(DIRECTIONS FOR THIS TASK): Output the listing word for word, minus images.

(RECORDS SUPPLIED):

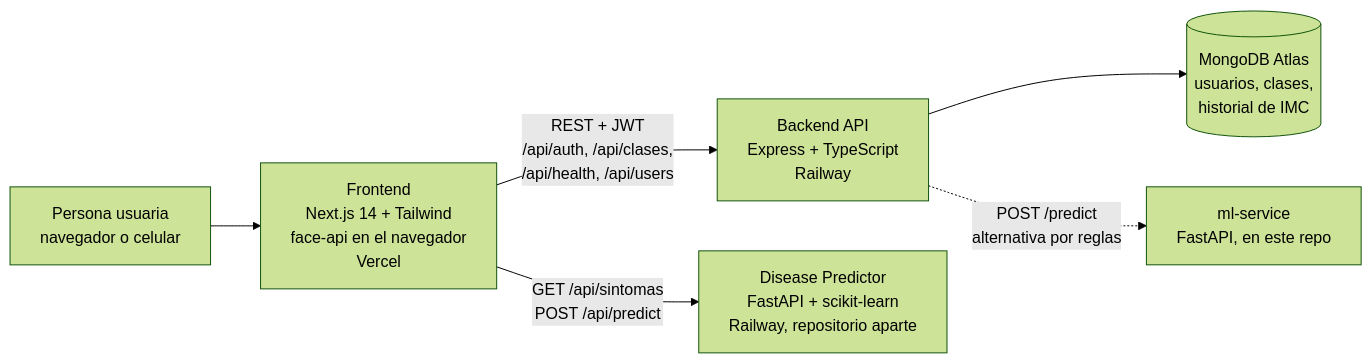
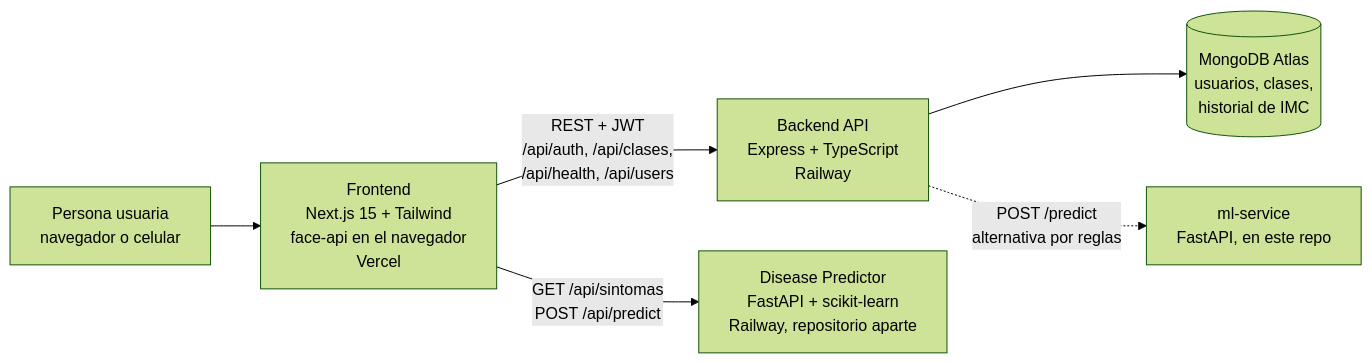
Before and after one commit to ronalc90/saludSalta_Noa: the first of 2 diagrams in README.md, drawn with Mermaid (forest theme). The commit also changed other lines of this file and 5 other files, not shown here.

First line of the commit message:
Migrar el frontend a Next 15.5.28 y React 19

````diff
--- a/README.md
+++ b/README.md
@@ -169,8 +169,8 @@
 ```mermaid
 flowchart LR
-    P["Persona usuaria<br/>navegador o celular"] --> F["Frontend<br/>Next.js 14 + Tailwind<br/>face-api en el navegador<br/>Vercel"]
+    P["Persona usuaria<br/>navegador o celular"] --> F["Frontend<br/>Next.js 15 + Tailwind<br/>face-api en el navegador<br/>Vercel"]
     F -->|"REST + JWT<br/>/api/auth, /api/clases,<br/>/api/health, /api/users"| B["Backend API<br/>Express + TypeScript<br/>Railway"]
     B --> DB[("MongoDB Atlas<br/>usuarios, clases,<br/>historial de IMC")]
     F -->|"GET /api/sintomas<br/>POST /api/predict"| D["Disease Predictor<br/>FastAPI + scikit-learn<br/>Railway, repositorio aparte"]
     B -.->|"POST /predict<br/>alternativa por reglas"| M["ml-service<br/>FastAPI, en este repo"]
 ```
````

(RESULT FOR THIS EXERCISE):
Before and after one commit to ronalc90/saludSalta_Noa: the first of 2 diagrams in README.md, drawn with Mermaid (forest theme). The commit also changed other lines of this file and 5 other files, not shown here.

First line of the commit message:
Migrar el frontend a Next 15.5.28 y React 19

````diff
--- a/README.md
+++ b/README.md
@@ -169,8 +169,8 @@
 ```mermaid
 flowchart LR
-    P["Persona usuaria<br/>navegador o celular"] --> F["Frontend<br/>Next.js 14 + Tailwind<br/>face-api en el navegador<br/>Vercel"]
+    P["Persona usuaria<br/>navegador o celular"] --> F["Frontend<br/>Next.js 15 + Tailwind<br/>face-api en el navegador<br/>Vercel"]
     F -->|"REST + JWT<br/>/api/auth, /api/clases,<br/>/api/health, /api/users"| B["Backend API<br/>Express + TypeScript<br/>Railway"]
     B --> DB[("MongoDB Atlas<br/>usuarios, clases,<br/>historial de IMC")]
     F -->|"GET /api/sintomas<br/>POST /api/predict"| D["Disease Predictor<br/>FastAPI + scikit-learn<br/>Railway, repositorio aparte"]
     B -.->|"POST /predict<br/>alternativa por reglas"| M["ml-service<br/>FastAPI, en este repo"]
 ```
````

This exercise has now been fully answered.